Work required: Your response should contain every line from the data below that holds the string "smokers".

Extracted material:
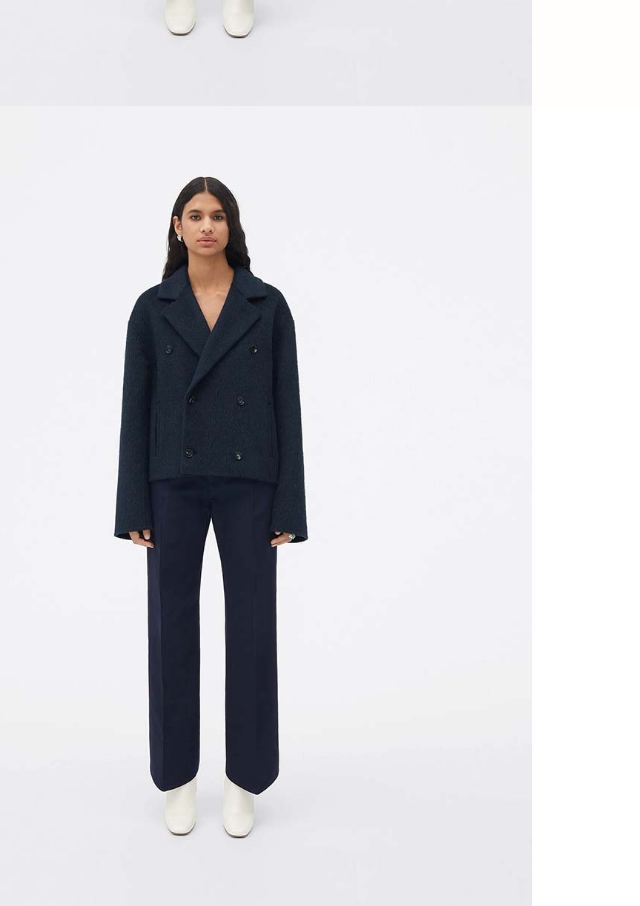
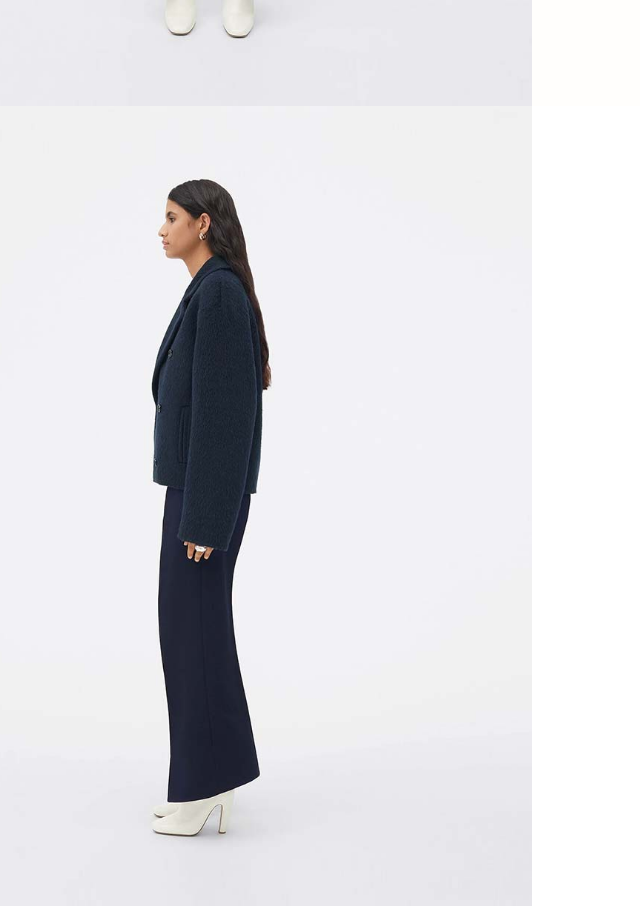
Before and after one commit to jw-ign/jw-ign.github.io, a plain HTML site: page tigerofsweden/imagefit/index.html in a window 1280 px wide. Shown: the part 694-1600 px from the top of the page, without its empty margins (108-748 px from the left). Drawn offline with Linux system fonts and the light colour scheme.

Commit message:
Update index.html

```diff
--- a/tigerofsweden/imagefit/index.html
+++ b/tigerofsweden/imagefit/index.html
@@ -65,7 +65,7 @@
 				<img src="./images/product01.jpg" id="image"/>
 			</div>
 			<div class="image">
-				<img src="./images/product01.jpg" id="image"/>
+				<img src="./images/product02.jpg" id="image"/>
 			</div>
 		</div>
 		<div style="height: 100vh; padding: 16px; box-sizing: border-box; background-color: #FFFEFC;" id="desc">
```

* * *

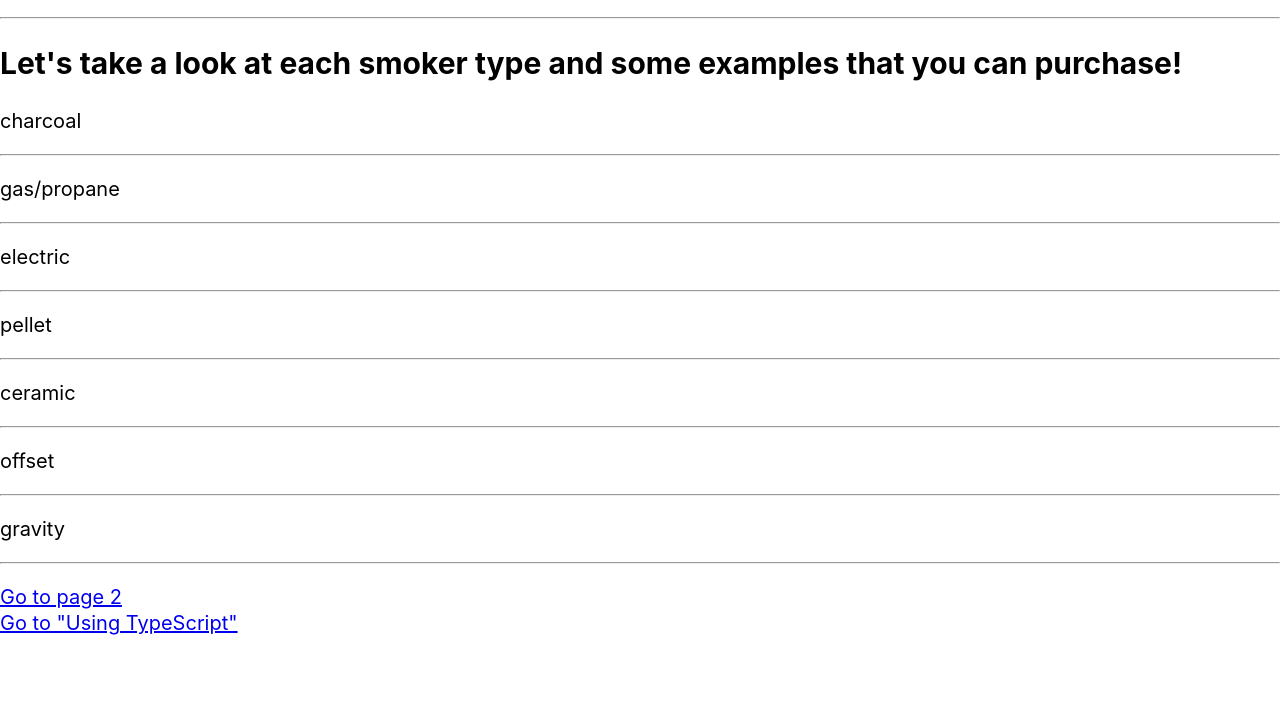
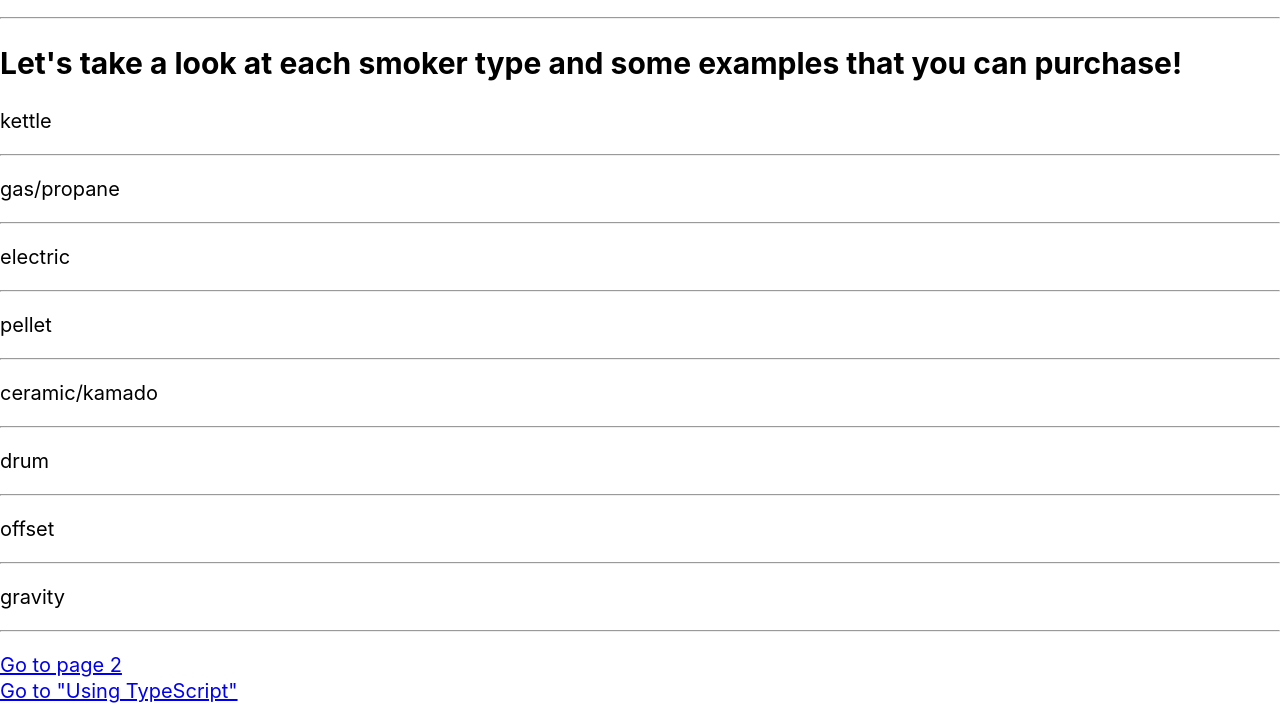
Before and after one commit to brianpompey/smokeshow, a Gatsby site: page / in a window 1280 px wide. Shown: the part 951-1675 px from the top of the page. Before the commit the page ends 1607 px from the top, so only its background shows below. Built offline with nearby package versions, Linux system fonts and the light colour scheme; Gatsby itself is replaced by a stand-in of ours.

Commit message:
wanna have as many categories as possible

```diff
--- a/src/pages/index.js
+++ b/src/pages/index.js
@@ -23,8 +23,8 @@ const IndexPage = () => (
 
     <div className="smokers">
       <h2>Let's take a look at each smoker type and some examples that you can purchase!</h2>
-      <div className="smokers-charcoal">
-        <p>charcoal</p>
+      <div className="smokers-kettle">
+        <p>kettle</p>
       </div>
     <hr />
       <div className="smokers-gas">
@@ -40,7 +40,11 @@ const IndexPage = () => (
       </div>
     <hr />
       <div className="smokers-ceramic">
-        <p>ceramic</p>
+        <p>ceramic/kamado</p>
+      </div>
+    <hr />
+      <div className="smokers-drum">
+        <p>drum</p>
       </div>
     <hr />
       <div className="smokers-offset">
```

Written solution:
     <div className="smokers">
-      <div className="smokers-charcoal">
+      <div className="smokers-kettle">
       <div className="smokers-gas">
       <div className="smokers-ceramic">
+      <div className="smokers-drum">
       <div className="smokers-offset">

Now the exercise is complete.